- **What is needed**:
Which lines below hold the word "Shitywebsite"? Report each one.

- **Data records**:
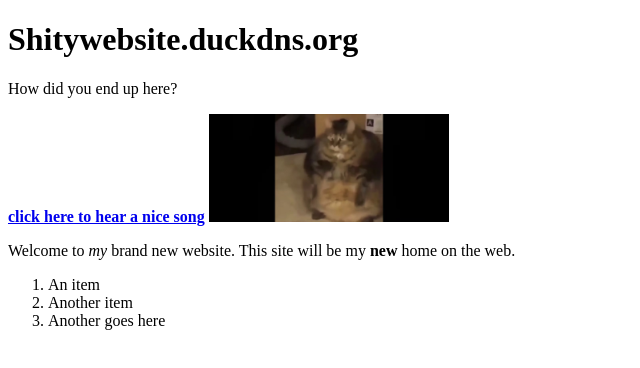
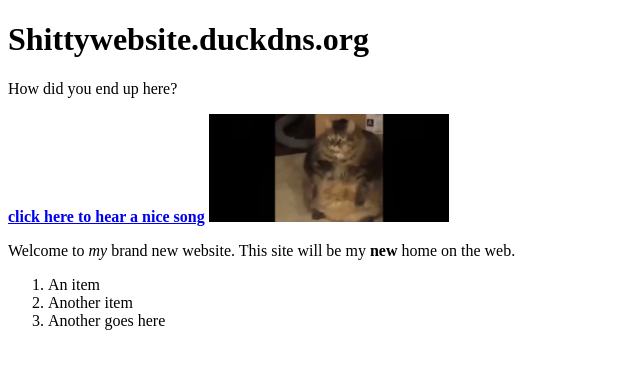
Before and after one commit to alfredos06/shittywebsite.org, a plain HTML site: page index.html in a window 1280 px wide. Shown: the whole page, without its empty margins (0-640 px from the left). Drawn offline with Linux system fonts and the light colour scheme.

Commit message:
spelling

```diff
--- a/index.html
+++ b/index.html
@@ -1,11 +1,11 @@
 <!DOCTYPE html>
 <html>
 <head>
-<title>Shitywebsite.duckdns.org</title>
+<title>Shittywebsite.duckdns.org</title>
 </head>
 <body>
 
-<h1>Shitywebsite.duckdns.org</h1>
+<h1>Shittywebsite.duckdns.org</h1>
 <p>How did you end up here?</p>
 
 <a href="https://www.youtube.com/watch?v=dQw4w9WgXcQ&ab_channel=RickAstley"> <strong>click here to hear a nice song</strong></a>
```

- **Response to the task**:
-<title>Shitywebsite.duckdns.org</title>
-<h1>Shitywebsite.duckdns.org</h1>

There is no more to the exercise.